■ TASK DIRECTIONS ■
Write out the data below exactly as given, without any of its pictures.

(Records from a data source)

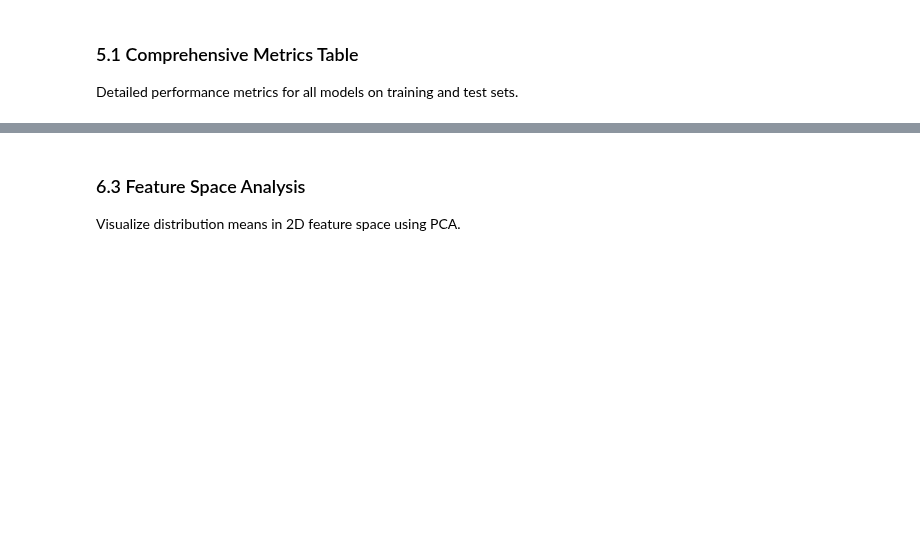
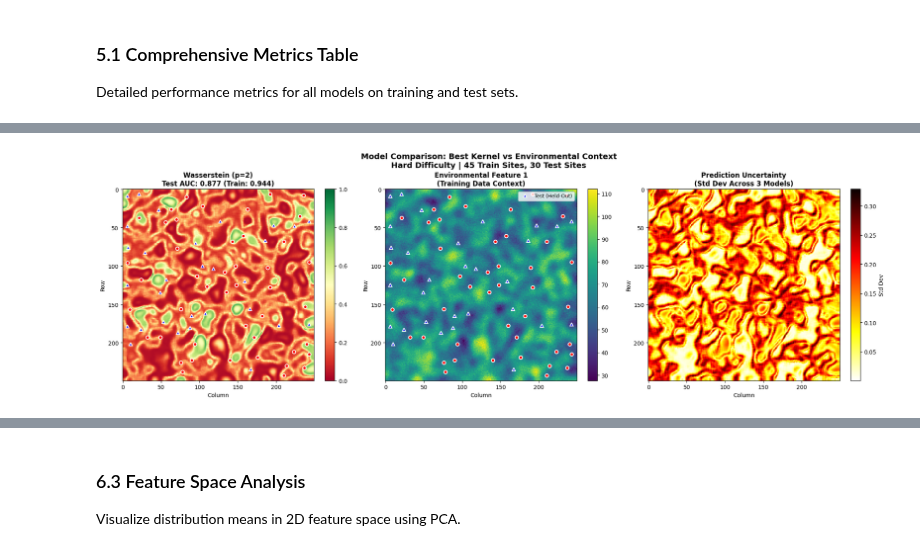
Before and after one commit to mrecos/KLRFome_JAX, a Jupyter notebook: notebooks/02_kernel_comparison.ipynb, the cells around one changed output, grey strips where cells are left out. Saved outputs shown, nothing was run; the diff lists cells and outputs as text; code cells hidden in the pictures; blank space fills up the shorter version.

```diff
--- a/notebooks/02_kernel_comparison.ipynb
+++ b/notebooks/02_kernel_comparison.ipynb
@@ -909,0 +1541,90 @@ Mean Embedding (Exact):
+# %%
+# Compare best performing kernel vs logistic regression baseline
+print()
+print("="*80)
+print("BEST MODEL vs BASELINE COMPARISON")
+print("="*80)
+
+# Find best kernel by test AUC from those with raster predictions
+kernel_with_rasters = {k: v for k, v in kernel_results.items()
+                       if k in raster_predictions}
+best_kernel_name = max(kernel_with_rasters.keys(),
+                       key=lambda k: kernel_with_rasters[k].auc)
+best_kernel_result = kernel_with_rasters[best_kernel_name]
+
+print(f"Best Kernel (with raster): {best_kernel_name} (Test AUC: {best_kernel_result.auc:.4f})")
+print()
+
+# Create side-by-side comparison
+fig, axes = plt.subplots(1, 3, figsize=(20, 6))
+
+# Plot 1: Best Kernel
+im0 = axes[0].imshow(raster_predictions[best_kernel_name], cmap='RdYlGn',
+                    vmin=0, vmax=1, interpolation='nearest')
+
+# Overlay sites
+for _, row in train_sites_gdf.iterrows():
+    row_idx, col = rasterio.transform.rowcol(transform, row.geometry.x, row.geometry.y)
+    axes[0].plot(col, row_idx, 'o', color='red', markersize=6,
+                markeredgecolor='white', markeredgewidth=1.5)
+
+for _, row in test_sites_gdf.iterrows():
+    row_idx, col = rasterio.transform.rowcol(transform, row.geometry.x, row.geometry.y)
+    axes[0].plot(col, row_idx, '^', color='blue', markersize=6,
+                markeredgecolor='white', markeredgewidth=1.5)
+
+axes[0].set_title(f'{best_kernel_name}\nTest AUC: {best_kernel_result.auc:.3f} '
+                 f'(Train: {best_kernel_result.train_auc:.3f})',
+                 fontsize=12, fontweight='bold')
+axes[0].set_xlabel('Column')
+axes[0].set_ylabel('Row')
+plt.colorbar(im0, ax=axes[0], fraction=0.046)
+
+# Plot 2: Feature 1 (for context)
+im1 = axes[1].imshow(raster_stack.data[0], cmap='viridis', interpolation='nearest')
+
+# Overlay sites
+for _, row in train_sites_gdf.iterrows():
+    row_idx, col = rasterio.transform.rowcol(transform, row.geometry.x, row.geometry.y)
+    axes[1].plot(col, row_idx, 'o', color='red', markersize=6,
+                markeredgecolor='white', markeredgewidth=1.5,
+                label='Training' if _ == 0 else '')
+
+for _, row in test_sites_gdf.iterrows():
+    row_idx, col = rasterio.transform.rowcol(transform, row.geometry.x, row.geometry.y)
+    axes[1].plot(col, row_idx, '^', color='blue', markersize=6,
+                markeredgecolor='white', markeredgewidth=1.5,
+                label='Test (Held-Out)' if _ == 0 else '')
+
+axes[1].set_title('Environmental Feature 1\n(Training Data Context)',
+                 fontsize=12, fontweight='bold')
+axes[1].set_xlabel('Column')
+axes[1].set_ylabel('Row')
+axes[1].legend(loc='upper right', fontsize=9)
+plt.colorbar(im1, ax=axes[1], fraction=0.046)
+
+# Plot 3: Prediction uncertainty (variance across models with rasters)
+all_preds = np.array([pred for pred in raster_predictions.values()])
+pred_std = np.std(all_preds, axis=0)
+
+im2 = axes[2].imshow(pred_std, cmap='hot_r', interpolation='nearest')
+axes[2].set_title(f'Prediction Uncertainty\n(Std Dev Across {len(raster_predictions)} Models)',
+                 fontsize=12, fontweight='bold')
+axes[2].set_xlabel('Column')
+axes[2].set_ylabel('Row')
+plt.colorbar(im2, ax=axes[2], fraction=0.046, label='Std Dev')
+
+plt.suptitle(f'Model Comparison: Best Kernel vs Environmental Context\n'
+             f'{DIFFICULTY.capitalize()} Difficulty | {len(train_sites_gdf)} Train Sites, '
+             f'{len(test_sites_gdf)} Test Sites',
+             fontsize=14, fontweight='bold', y=1.00)
+plt.tight_layout()
+plt.show()
+
+print()
+print("✓ Prediction maps generated successfully!")
+print(f"✓ Best model with raster predictions: {best_kernel_name}")
+print(f"✓ Train sites (red circles): {len(train_sites_gdf)}")
+print(f"✓ Test sites (blue triangles): {len(test_sites_gdf)}")
+print("="*80)
+# %% [output]
@@ -909,0 +1635 @@ Mean Embedding (Exact):
+[figure, added]
```
Also changed, not shown: parts of 27 cells of this notebook.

■ TASK RESPONSE ■
Before and after one commit to mrecos/KLRFome_JAX, a Jupyter notebook: notebooks/02_kernel_comparison.ipynb, the cells around one changed output, grey strips where cells are left out. Saved outputs shown, nothing was run; the diff lists cells and outputs as text; code cells hidden in the pictures; blank space fills up the shorter version.

```diff
--- a/notebooks/02_kernel_comparison.ipynb
+++ b/notebooks/02_kernel_comparison.ipynb
@@ -909,0 +1541,90 @@ Mean Embedding (Exact):
+# %%
+# Compare best performing kernel vs logistic regression baseline
+print()
+print("="*80)
+print("BEST MODEL vs BASELINE COMPARISON")
+print("="*80)
+
+# Find best kernel by test AUC from those with raster predictions
+kernel_with_rasters = {k: v for k, v in kernel_results.items()
+                       if k in raster_predictions}
+best_kernel_name = max(kernel_with_rasters.keys(),
+                       key=lambda k: kernel_with_rasters[k].auc)
+best_kernel_result = kernel_with_rasters[best_kernel_name]
+
+print(f"Best Kernel (with raster): {best_kernel_name} (Test AUC: {best_kernel_result.auc:.4f})")
+print()
+
+# Create side-by-side comparison
+fig, axes = plt.subplots(1, 3, figsize=(20, 6))
+
+# Plot 1: Best Kernel
+im0 = axes[0].imshow(raster_predictions[best_kernel_name], cmap='RdYlGn',
+                    vmin=0, vmax=1, interpolation='nearest')
+
+# Overlay sites
+for _, row in train_sites_gdf.iterrows():
+    row_idx, col = rasterio.transform.rowcol(transform, row.geometry.x, row.geometry.y)
+    axes[0].plot(col, row_idx, 'o', color='red', markersize=6,
+                markeredgecolor='white', markeredgewidth=1.5)
+
+for _, row in test_sites_gdf.iterrows():
+    row_idx, col = rasterio.transform.rowcol(transform, row.geometry.x, row.geometry.y)
+    axes[0].plot(col, row_idx, '^', color='blue', markersize=6,
+                markeredgecolor='white', markeredgewidth=1.5)
+
+axes[0].set_title(f'{best_kernel_name}\nTest AUC: {best_kernel_result.auc:.3f} '
+                 f'(Train: {best_kernel_result.train_auc:.3f})',
+                 fontsize=12, fontweight='bold')
+axes[0].set_xlabel('Column')
+axes[0].set_ylabel('Row')
+plt.colorbar(im0, ax=axes[0], fraction=0.046)
+
+# Plot 2: Feature 1 (for context)
+im1 = axes[1].imshow(raster_stack.data[0], cmap='viridis', interpolation='nearest')
+
+# Overlay sites
+for _, row in train_sites_gdf.iterrows():
+    row_idx, col = rasterio.transform.rowcol(transform, row.geometry.x, row.geometry.y)
+    axes[1].plot(col, row_idx, 'o', color='red', markersize=6,
+                markeredgecolor='white', markeredgewidth=1.5,
+                label='Training' if _ == 0 else '')
+
+for _, row in test_sites_gdf.iterrows():
+    row_idx, col = rasterio.transform.rowcol(transform, row.geometry.x, row.geometry.y)
+    axes[1].plot(col, row_idx, '^', color='blue', markersize=6,
+                markeredgecolor='white', markeredgewidth=1.5,
+                label='Test (Held-Out)' if _ == 0 else '')
+
+axes[1].set_title('Environmental Feature 1\n(Training Data Context)',
+                 fontsize=12, fontweight='bold')
+axes[1].set_xlabel('Column')
+axes[1].set_ylabel('Row')
+axes[1].legend(loc='upper right', fontsize=9)
+plt.colorbar(im1, ax=axes[1], fraction=0.046)
+
+# Plot 3: Prediction uncertainty (variance across models with rasters)
+all_preds = np.array([pred for pred in raster_predictions.values()])
+pred_std = np.std(all_preds, axis=0)
+
+im2 = axes[2].imshow(pred_std, cmap='hot_r', interpolation='nearest')
+axes[2].set_title(f'Prediction Uncertainty\n(Std Dev Across {len(raster_predictions)} Models)',
+                 fontsize=12, fontweight='bold')
+axes[2].set_xlabel('Column')
+axes[2].set_ylabel('Row')
+plt.colorbar(im2, ax=axes[2], fraction=0.046, label='Std Dev')
+
+plt.suptitle(f'Model Comparison: Best Kernel vs Environmental Context\n'
+             f'{DIFFICULTY.capitalize()} Difficulty | {len(train_sites_gdf)} Train Sites, '
+             f'{len(test_sites_gdf)} Test Sites',
+             fontsize=14, fontweight='bold', y=1.00)
+plt.tight_layout()
+plt.show()
+
+print()
+print("✓ Prediction maps generated successfully!")
+print(f"✓ Best model with raster predictions: {best_kernel_name}")
+print(f"✓ Train sites (red circles): {len(train_sites_gdf)}")
+print(f"✓ Test sites (blue triangles): {len(test_sites_gdf)}")
+print("="*80)
+# %% [output]
@@ -909,0 +1635 @@ Mean Embedding (Exact):
+[figure, added]
```
Also changed, not shown: parts of 27 cells of this notebook.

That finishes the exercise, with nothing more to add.